DIRECTIONS: Only the number is wanted: how many lines below include "cells"?

SUPPLIED RECORDS:
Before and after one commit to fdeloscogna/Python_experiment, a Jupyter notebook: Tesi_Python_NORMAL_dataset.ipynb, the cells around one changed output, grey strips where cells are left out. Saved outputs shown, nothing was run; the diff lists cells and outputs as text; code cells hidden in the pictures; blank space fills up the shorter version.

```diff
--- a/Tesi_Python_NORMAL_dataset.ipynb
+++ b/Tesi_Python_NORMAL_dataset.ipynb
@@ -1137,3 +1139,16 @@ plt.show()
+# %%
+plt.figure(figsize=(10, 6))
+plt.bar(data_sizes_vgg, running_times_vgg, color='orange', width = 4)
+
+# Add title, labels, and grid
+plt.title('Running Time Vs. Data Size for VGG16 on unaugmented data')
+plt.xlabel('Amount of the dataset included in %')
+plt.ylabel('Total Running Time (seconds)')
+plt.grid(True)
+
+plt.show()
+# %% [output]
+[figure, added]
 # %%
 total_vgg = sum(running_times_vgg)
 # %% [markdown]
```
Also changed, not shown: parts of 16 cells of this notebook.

WRITTEN SOLUTION: 2